In our research we studied the distribution of ground-active insects, weeds and soil moisture across six fields, over three years, using a grid of 973 sampling locations. After the first year, we established 20-metre wide set-aside strips sown with wild bird cover in four fields. For most species (insects and weeds) their distribution differed within fields, between fields and between years as did the levels of natural pest control. Insects that over-winter in the field margins and invade the field in spring were generally most abundant within 100 metres of the field boundary peaking in number during May (see Figure 1) whereas those overwintering as larvae within the field were spread across fields and most abundant in July (Fig 2).
Figure 1: Distribution of boundary overwintering invertebrates during May
Figure 2: Distribution of field overwintering invertebrates during July
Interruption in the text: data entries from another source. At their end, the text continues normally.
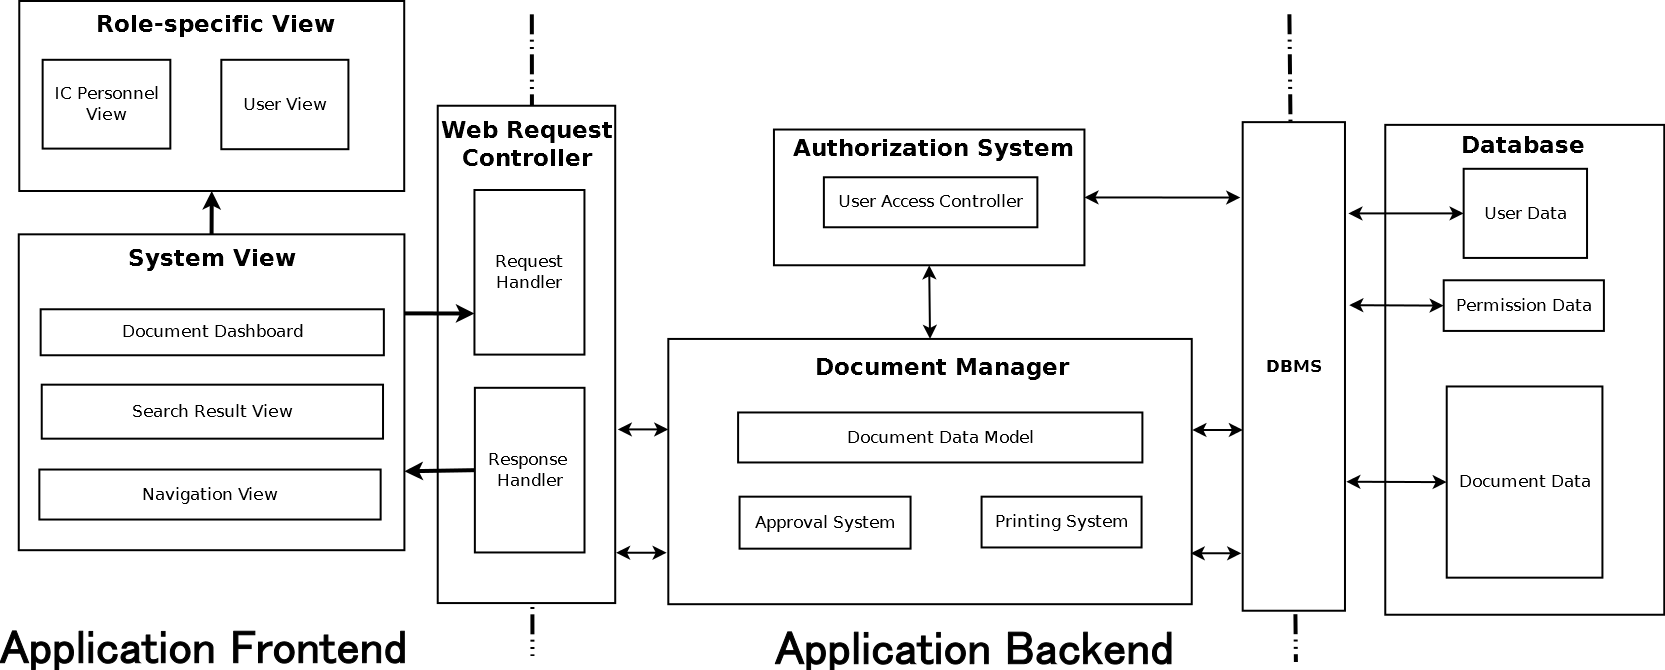
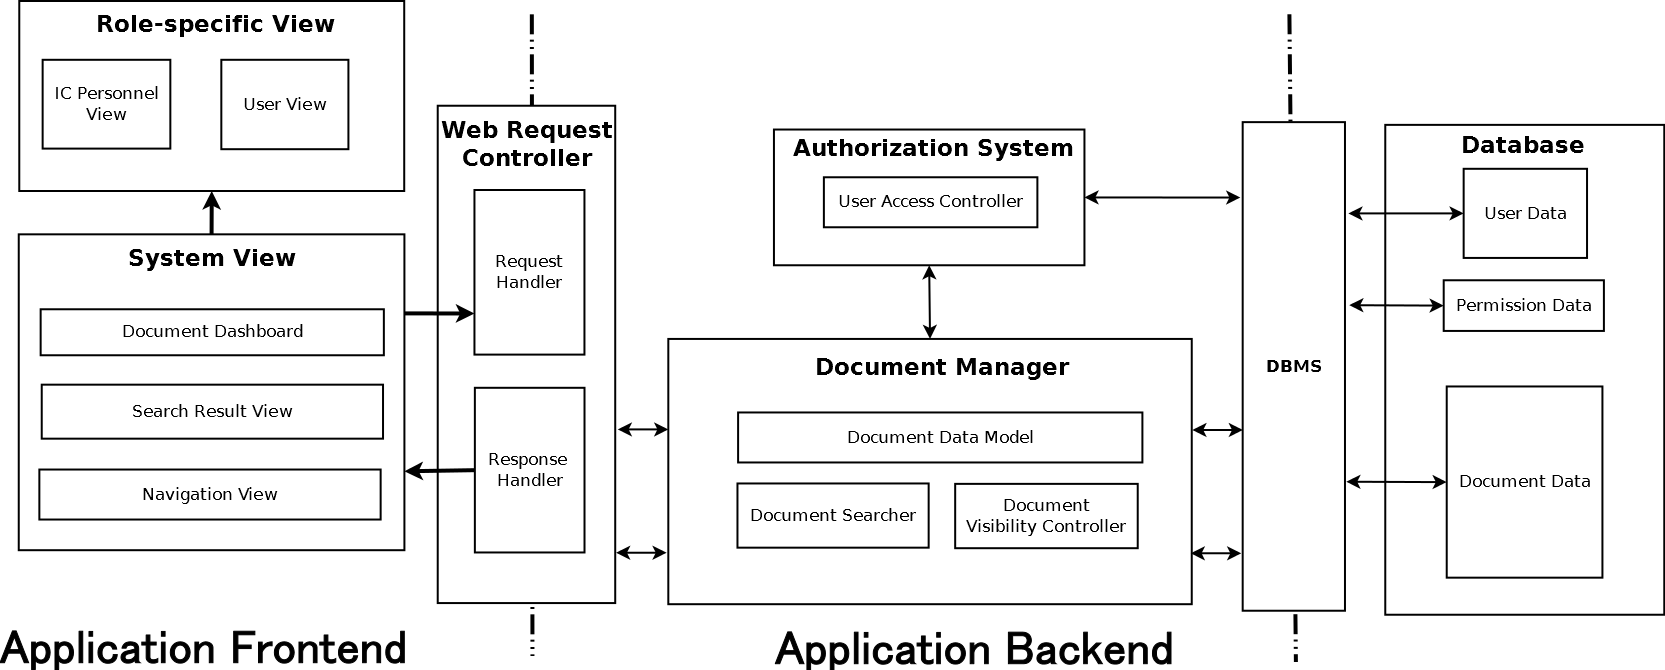
replace approval sys and printing sys to searcher and visibility controller

Changed region(s): [[0.4372, 0.7164, 0.6871, 0.8358]]

diff --git a/software-design.tex b/software-design.tex
@@ -94,9 +94,9 @@ It has three subsystems:
 		\hline
 		Subsystem & Description \\
 		\hline
-		Document Data Model & Define how each type of document should be created including assigning an identification code. \\
-		Approval System & Manages and updates documents when they are approved or rejected. \\
-		Printing System & Printing out digital documents to a paper using a printer. \\
+		Document Data Model & Define how each type of document should be created including assigning an identification code \\
+		Document Searcher & Manipulate document search results according to a user given query such as document name, document type, and author name \\
+		Visibility controller & Controls which user can access the document when a document owner reveal his/her document \\
 		\hline
 	\end{tabular}
 \end{table}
Insect distribution patterns may change through time either as a consequence of movement or survival. Studies of marked beetles revealed that movement was unlikely to be responsible as few beetles crossed the field boundaries. On the other hand, survival did vary between fields. In one field the average (mean) number of beetles emerging from the soil was 1.57 million per hectare. Arable soils are therefore an important source of invertebrates for pest population suppression and as food for farmland birds and small mammals. The survival of larvae was strongly linked to soil moisture levels in winter. Weed cover affected the distribution of adults, but there was an optimum level of weed cover (10-15%) beyond which numbers declined. Further experiments in which we manipulated weed cover using herbicides confirmed that adults were more abundant in weedy crops.
The uneven distribution patterns found indicate that levels of biocontrol are highly variable, but could be reduced by providing over-wintering habitat (e.g. beetle banks) and reducing cultivations (e.g. ploughing) that destroy larvae in the soil. Boundaries provide a source of insects in spring and a refuge from adverse field operations (e.g. insecticide applications and ploughing), but may also inhibit the movement of some species. Allowing some weeds to survive within the crop and having flower-rich borders surrounding crops will encourage predatory insects.
The 3D Farming project was funded under the Sustainable Arable LINK Programme by:
Additional financial support from: